Legal Aid

Crime doesn't pay (3)

PUBLISHED May 3, 2013

Crime doesn't pay?the life of a duty solicitor

Most of you probably imagine the life of a criminal solicitor to be way more glamorous than it is. After all we're fat-cats aren't we?? As the clock crept past midnight and I was waiting in the freezing cold office of the police station I was struck by how far from the truth this is- sadly. The drunk man who clocked me as a brief wanted me to pass the time dispensing free legal advice on all and every problem he had faced that year.

Some people take advice from anyone. Others won't. That is one of my profound concerns about the proposal for change put forward by this government. My firm represents generations of clients,we have literally known for years. They trust us. The plans to take choice away from legal aid defendants, giving them an allocated solicitor ? allocated by a call centre undoes years of groundwork we put in to provide fair justice for all.

I have a client I could mitigate for in my sleep. I don't mean this flippantly but I have dealt with him for many years. Well, you might think anyone could but bear with me. This client has severe learning difficulties. His concentration span is short and his patience for questions shorter. I know he was abused by a family member when very young. He was placed in care. There he was abused again. He suffered severe neglect as well which left physical as well as mental scars. He was later adopted and things improved but his past had left many limitations upon him.

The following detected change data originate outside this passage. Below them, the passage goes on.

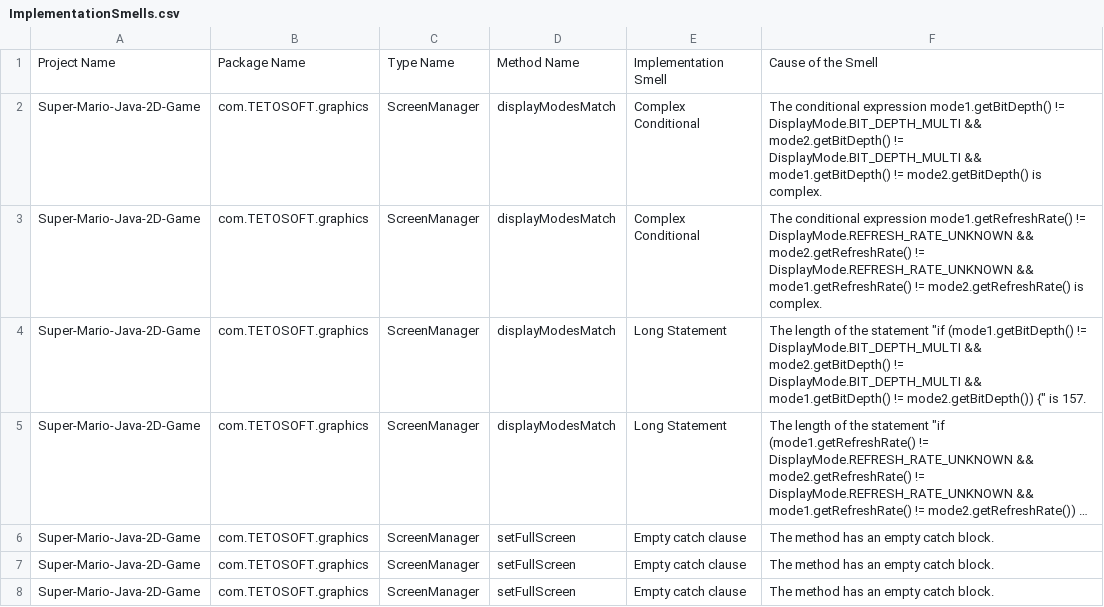
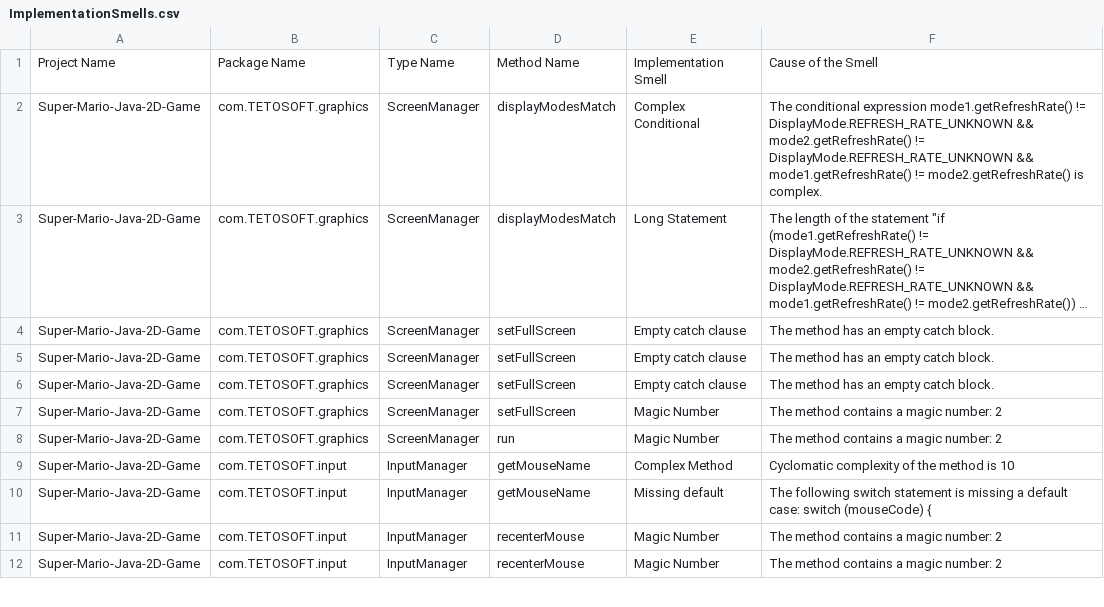
Before and after one commit to shatabdichoudhury/Super-Mario-Java-2D-Game, a CSV file: Designite_Output/ImplementationSmells.csv, drawn as a sheet; only a part is shown; the shorter side is filled out with more unchanged rows; long unchanged cells end in …; the diff names each change by its address in the sheet, - before the commit and + after, or states it on an @@ line.

Commit message:
refactored complex conditional for bit depth in ScreenManager Display Modes Match

```diff
--- a/Designite_Output/ImplementationSmells.csv
+++ b/Designite_Output/ImplementationSmells.csv
-row 2: Super-Mario-Java-2D-Game | com.TETOSOFT.graphics | ScreenManager | displayModesMatch | Complex Conditional | The conditional expression mode1.getBitDepth() != DisplayMode.BIT_DEPTH_MULTI && mode2.getBitDepth() != DisplayMode.BIT_DEPTH_MULTI && mode1.getBitDepth() != mode2.getBitDepth() is complex.
-row 4: Super-Mario-Java-2D-Game | com.TETOSOFT.graphics | ScreenManager | displayModesMatch | Long Statement | The length of the statement "if (mode1.getBitDepth() != DisplayMode.BIT_DEPTH_MULTI && mode2.getBitDepth() != DisplayMode.BIT_DEPTH_MULTI && mode1.getBitDepth() != mode2.getBitDepth()) {" is 157.
```
Also changed, not shown: Designite_Output/MethodMetrics.csv, Designite_Output/TypeMetrics.csv, 2 other files.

I have a number of reports on him that I have used a number of times in his cases. I don't need to instruct a new doctor every time, because I know him. I don't have to quiz him again and again about the horror of his past. I know how to deal with him, how to calm him and how to make him understand. If I tell him that the case against him is overwhelming, he will listen. Otherwise, he slips into child -like denial of everything, even being there for example when he is shown on CCTV. Now Mr Grayling surely can't think that would be a good thing?

I know my learning-disabled client commits crime and some people may think he asks for what he gets. But a good lawyer, one with training and experience that knows him well can enable him not only to explain himself but also help the court. Timely advice can result in a guilty plea, it can result in issues being identified that may otherwise be missed. He often denies he has any difficulties at all. Following advice he pleaded guilty to an assault which meant a young person did not have to come to court to give evidence, the cost of a trial was avoided, the trauma of the victim averted and my client received credit for doing the right thing. And yet Mr Grayling says in the interests of austerity and market forces he wants us to give an ?adequate' service? Please!

There are many reasons people want to see the same face, or at least be able to choose the firm that represents them. That choice allows trust and trust is an important part of what I do. Take that away and there is little left?.It's that denial of access to justice, justice for all that I fear most from the new ?transformed criminal legal aid.'